In the wake of a flurry of US economic data that further underlines the uneven, troubled nature of the US recovery, Blackrock advises investors to beware of asset classes tied to rising real interest rates.
The economic reports, released last week, covered third-quarter gross domestic product (GDP) figures, the Institute for Supply Management Survey and October’s jobs figures – all pretty high profile readings for investors.
Investors took the data, in their stride, with stocks climbing modestly for the week. Dow Jones advanced 0.9% to 15,791, while the S&P 500 Index rose 0.5% to 1,770. The Nasdaq Composite was down fractionally to 3,919.
In fixed income markets, Treasury yields rose as prices correspondingly fell (with the 10-year Treasury moving from 2.62% to 2.75%), largely due to growing speculation that the Federal Reserve would soon announce its long-awaited plans to begin tapering its asset-purchase program.
Russ Koesterich, BlackRock’s global chief investment strategist says the common theme across all three sets of data was that the US economy is improving, but "remains troubled by the long-term structural problems of slow wage growth, weak consumption and a shrinking labour force".
Certainly the headline numbers were impressive, with the economy unexpectedly accelerating to a 2.8% growth rate in the third quarter and with a higher-than expected 204,000 new jobs created last month. But Koesterich cautions: “ A look behind the numbers showed some troubling signs. Much of the acceleration in growth last quarter can be attributed to a temporary build-up in inventories.
“Furthermore, both the GDP report and the jobs report painted a picture of an economy that is not creating jobs fast enough to put any real upward pressure on wages—a fact that is hurting consumer spending.”
He adds that while the dynamic of modest growth and stagnant wages is not benefiting many households, it is proving to be a boon for corporate earnings: “We’re well into the third-quarter earnings season, and so far we’ve seen almost 75% of companies beat earnings estimates, while just over half have experienced better-than forecasted sales.
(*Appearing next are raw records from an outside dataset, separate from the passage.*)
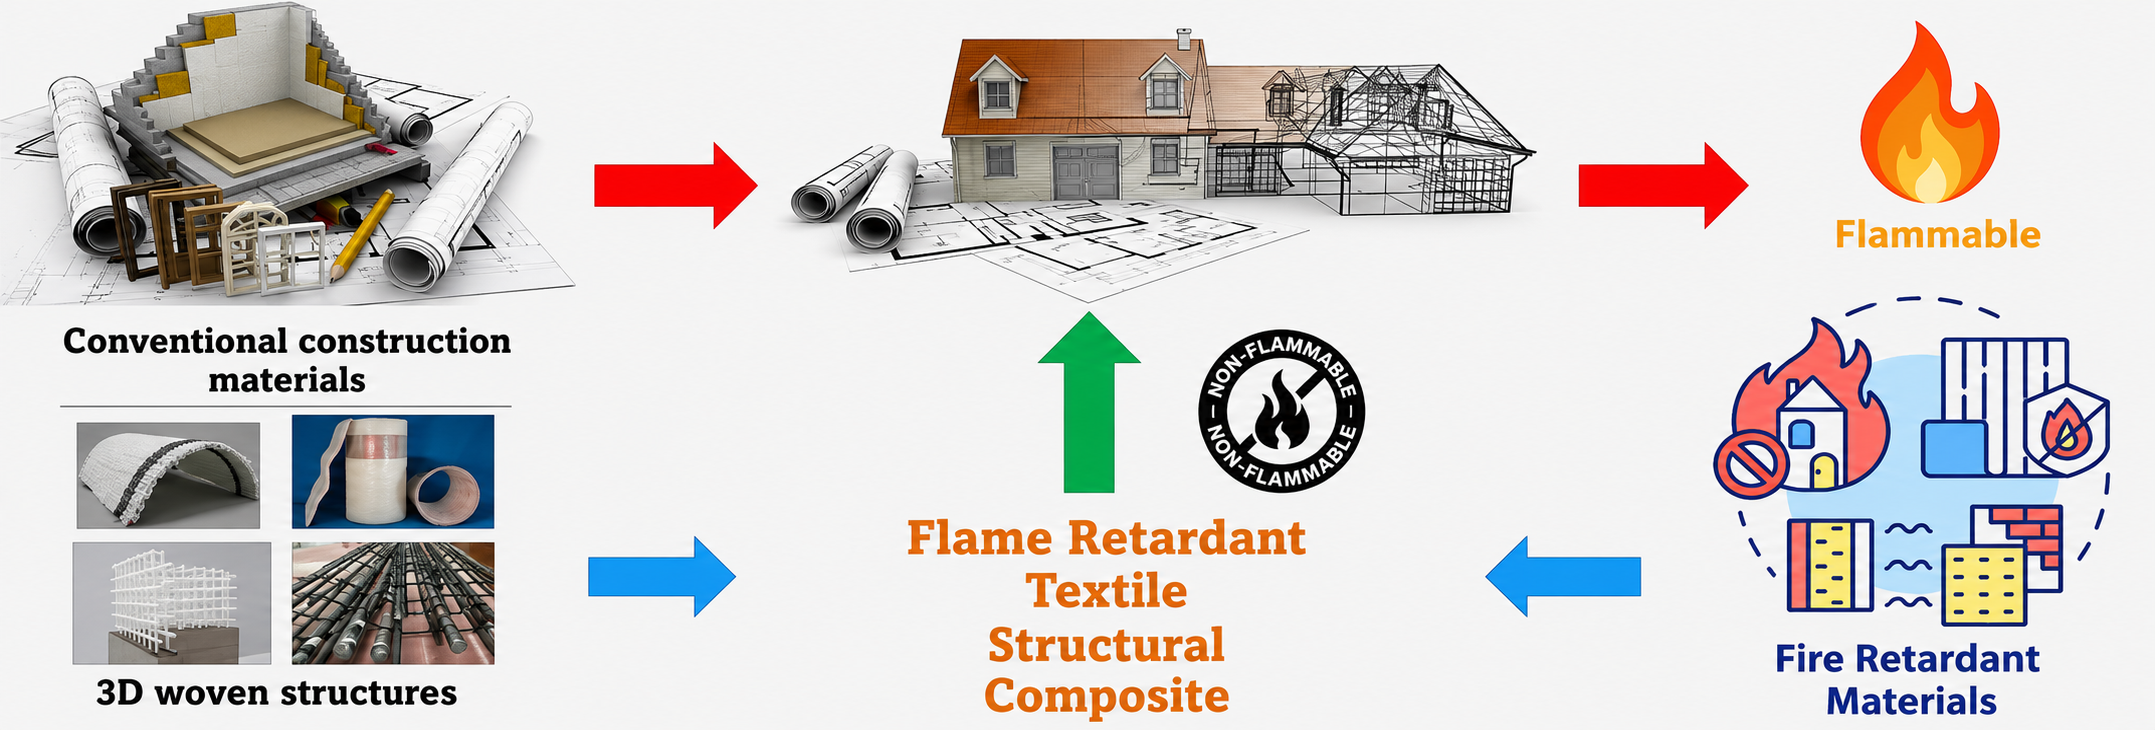
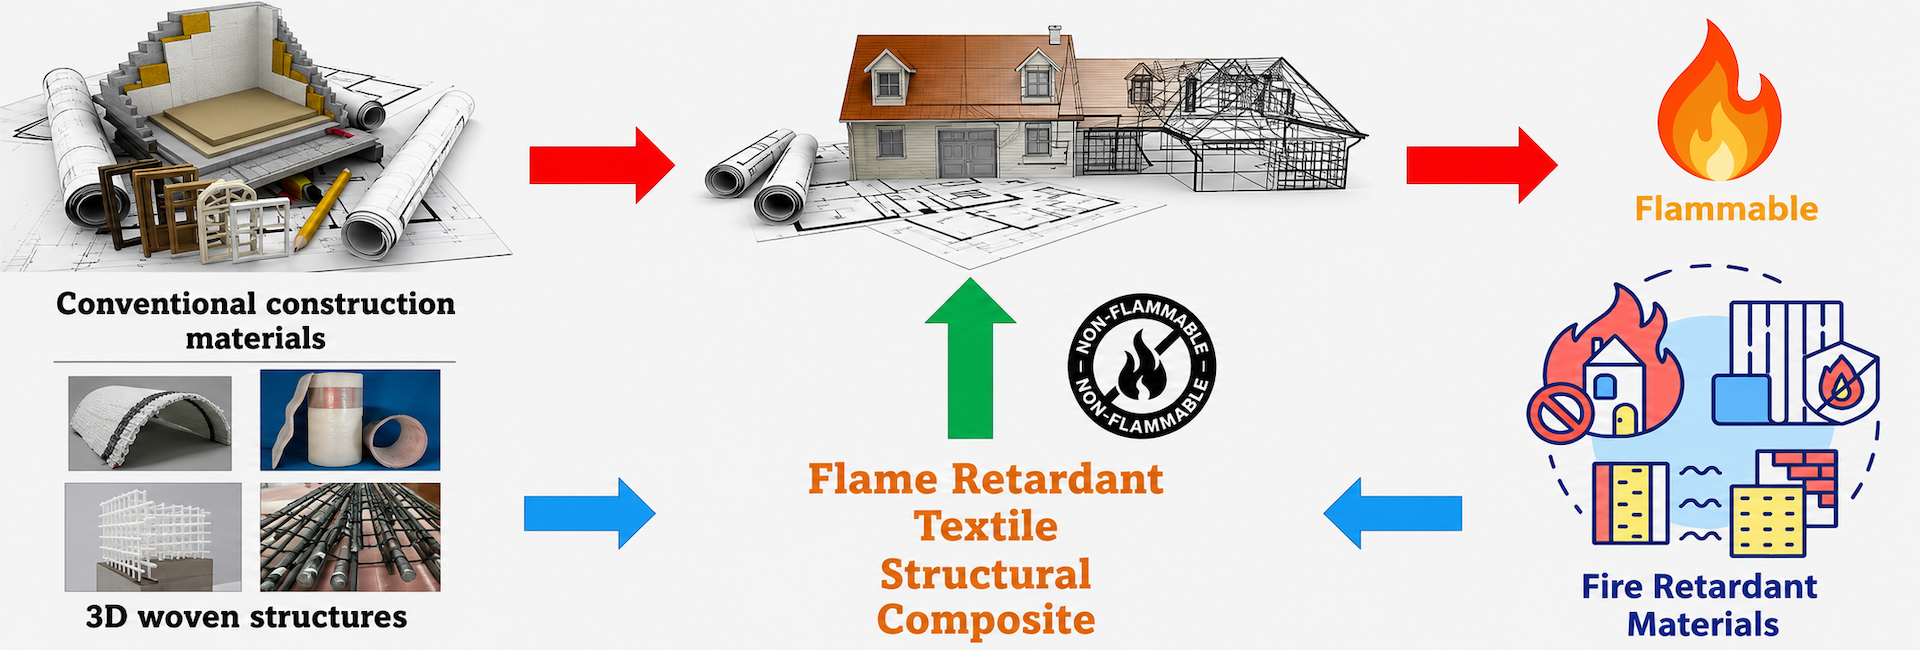
Updated Carousel

diff --git a/patterns/hero-carousel.php b/patterns/hero-carousel.php
@@ -14,15 +14,13 @@
 
     <!-- wp:image {"sizeSlug":"tf-hero-desktop","linkDestination":"none","className":"tf-carousel__slide"} -->
     <figure class="wp-block-image size-tf-hero-desktop tf-carousel__slide">
-      <img src="<?php echo esc_url( get_theme_file_uri( 'assets/images/hero-01.png' ) ); ?>"
-           alt="" fetchpriority="high" decoding="async" />
+      <img src="<?php echo esc_url( get_theme_file_uri( 'assets/images/hero-01.jpg' ) ); ?>" alt="" fetchpriority="high" decoding="async" />
     </figure>
     <!-- /wp:image -->
 
     <!-- wp:image {"sizeSlug":"tf-hero-desktop","linkDestination":"none","className":"tf-carousel__slide"} -->
     <figure class="wp-block-image size-tf-hero-desktop tf-carousel__slide">
-      <img src="<?php echo esc_url( get_theme_file_uri( 'assets/images/hero-02.png' ) ); ?>"
-           alt="" loading="lazy" decoding="async" />
+      <img src="<?php echo esc_url( get_theme_file_uri( 'assets/images/hero-02.jpg' ) ); ?>" alt="" loading="lazy" decoding="async" />
     </figure>
     <!-- /wp:image -->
In other words, while only about half of the companies have been able to beat their top-line forecasts, many more have delivered impressive bottom-line results—thanks in large part to slow wage growth.
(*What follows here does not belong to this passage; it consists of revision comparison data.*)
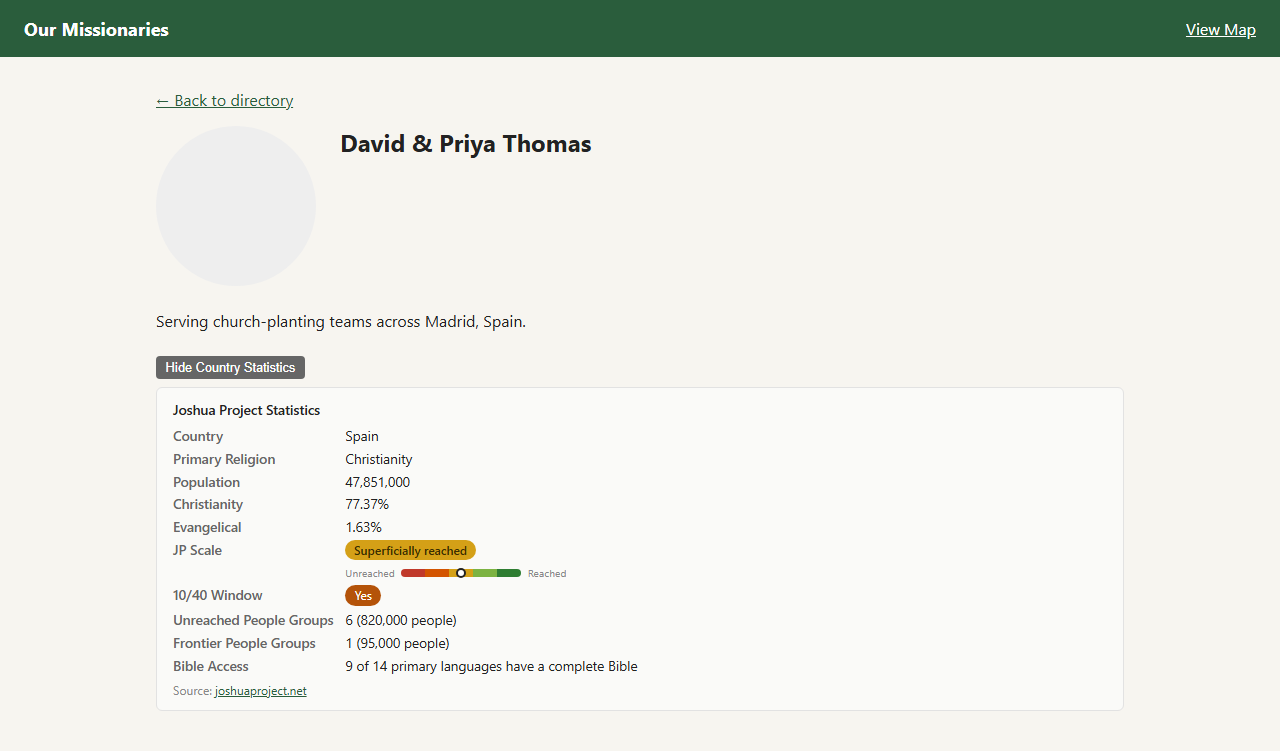
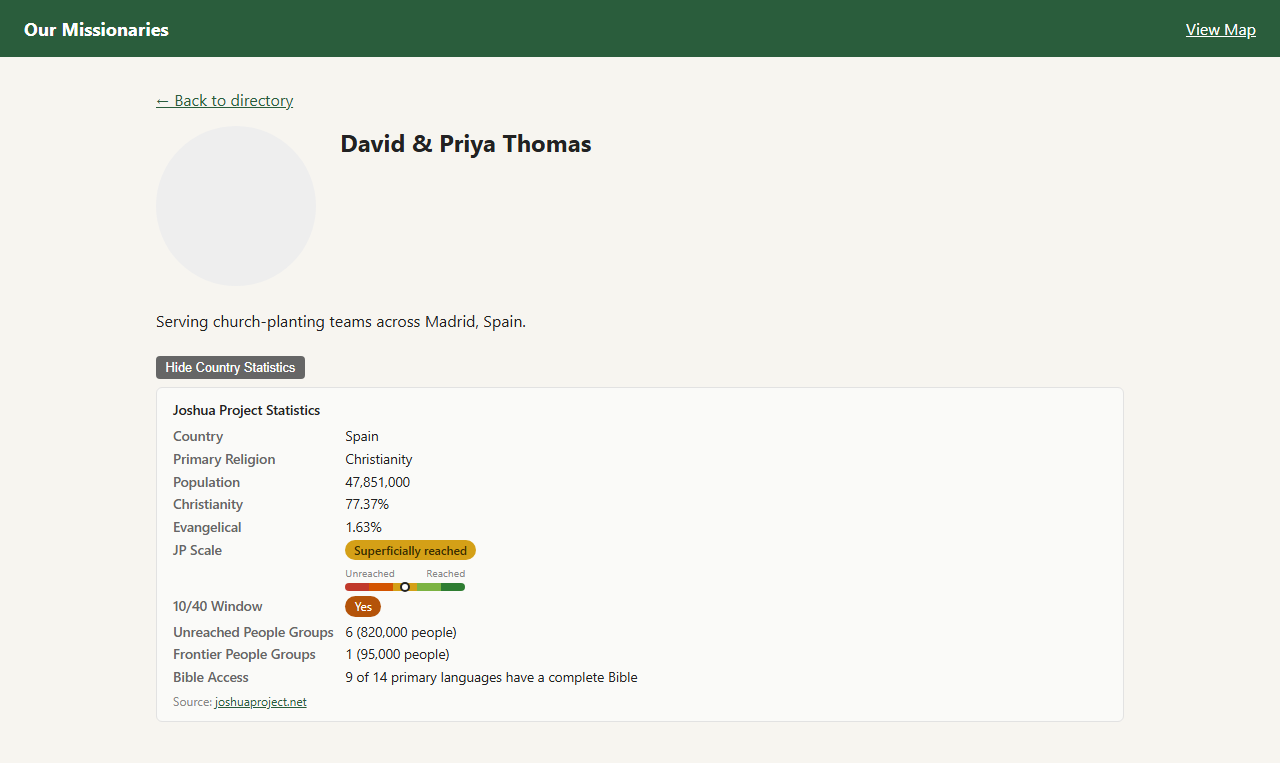
Move the gauge's Unreached/Reached labels above the track, not beside it

diff --git a/frontend/src/components/CountryStats.jsx b/frontend/src/components/CountryStats.jsx
@@ -116,7 +116,10 @@ export default function CountryStats({ countryCode }) {
                                 {info.JPScaleText}
                               </span>
                               <div className="jp-scale-gauge" title={title}>
-                                <span className="jp-scale-gauge-label">Unreached</span>
+                                <div className="jp-scale-gauge-labels">
+                                  <span>Unreached</span>
+                                  <span>Reached</span>
+                                </div>
                                 <span className="jp-scale-gauge-track">
                                   <span className="jp-scale-1" />
                                   <span className="jp-scale-2" />
@@ -128,7 +131,6 @@ export default function CountryStats({ countryCode }) {
                                     style={{ left: `${((tier - 0.5) / 5) * 100}%` }}
                                   />
                                 </span>
-                                <span className="jp-scale-gauge-label">Reached</span>
                               </div>
                             </>
                           ) : (

diff --git a/frontend/src/index.css b/frontend/src/index.css
@@ -788,15 +788,15 @@ a {
 /* The gauge reuses .jp-scale-1..5 above as bare background-color segments
    (no text inside them, so their `color` rule is simply unused there). */
 .jp-scale-gauge {
-  display: flex;
-  align-items: center;
-  gap: 0.4rem;
+  width: 120px;
   margin-top: 0.4rem;
 }
-.jp-scale-gauge-label {
+.jp-scale-gauge-labels {
+  display: flex;
+  justify-content: space-between;
   font-size: 0.65rem;
   color: #888;
-  white-space: nowrap;
+  margin-bottom: 0.2rem;
 }
 .jp-scale-gauge-track {
   position: relative;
“This strong trend in corporate earnings has been a key factor in supporting this year’s rally in stocks. We believe this can continue into 2014, although higher rates suggest that any gains are likely to be accompanied by more volatility.”
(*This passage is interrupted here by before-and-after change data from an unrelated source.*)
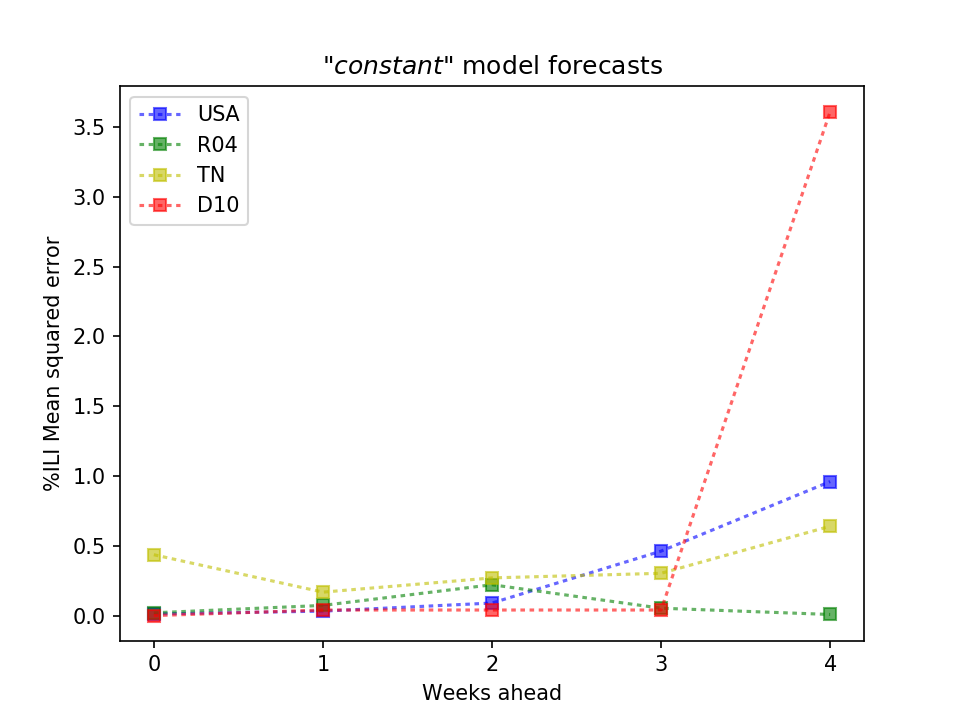
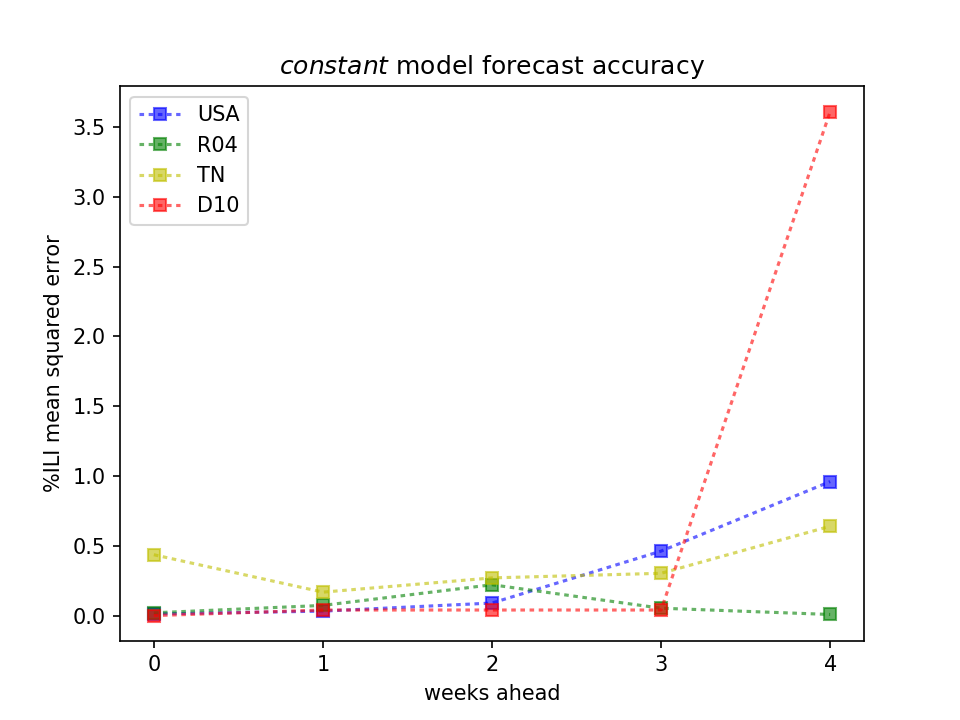
improve accuracy plot text

diff --git a/Evaluator/eval2plot-pops.py b/Evaluator/eval2plot-pops.py
@@ -14,8 +14,9 @@ pop_cs = [pc for pc in [
             ] if pc[0] in data[0]]
 name = argv[1].split('/')[-1].split('.')[0]
 
-plt.title('Mean squared error of forecast in population {}'.format(name))
-plt.xlabel('Weeks ahead')
+plt.title('forecast accuracy in population {}'.format(name))
+plt.xlabel('weeks ahead')
+plt.ylabel('%ILI mean squared error')
 plt.xticks(range(len(data) + 1))
 for pop, c in pop_cs:
     plt.plot([d[pop] if float(d[pop]) < 5 else None for d in data], ':s', label=pop, c=c)

diff --git a/Evaluator/eval2plot.py b/Evaluator/eval2plot.py
@@ -11,9 +11,9 @@ pcs = [k for k in [
        ] if k[0] in data[0]]
 name = argv[1].split('/')[-1].split('.')[0]
 
-plt.title('"${}$" model forecasts'.format(name))
-plt.xlabel('Weeks ahead')
-plt.ylabel('%ILI Mean squared error')
+plt.title('${}$ model forecast accuracy'.format(name))
+plt.xlabel('weeks ahead')
+plt.ylabel('%ILI mean squared error')
 plt.xticks(range(len(data) + 1))
 for (p, c) in pcs:
     plt.plot([d[p] for d in data], ':s', label=p, c=c, alpha=0.6)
Looking ahead, Koesterich reckons the current dynamics for the US —slow but improving growth, muted spending, low inflation, and a slow grind higher in real interest rates— will persist at least into early 2014.
“We would be most cognizant of that last factor [rising real interest rates] when thinking about portfolio construction. While we do not expect interest rates to rise quickly or dramatically, we do think they are headed higher, which would represent a significant obstacle for certain asset classes.”
As such, Koesterich suggests investors underweight those areas of the market that are most sensitive to increases in interest rates – US Treasuries and Treasury Inflation Protected Securities (TIPS) would be at the top of that list – but stocks that serve as proxies for the bond market and gold also warrant some caution. He says: For stocks, we’re thinking specifically of the consumer staples and utilities sectors. Both came under pressure [last] Friday when bonds sold off, a not-uncommon trend.
As for gold, he believes the precious metal has a place in investors’ portfolios, but notes that an environment of rising real rates tends to be a headwind for gold. Since late October, for example, real rates have climbed roughly 20 basis points, and at the same time, gold prices dropped approximately 4% to 5%.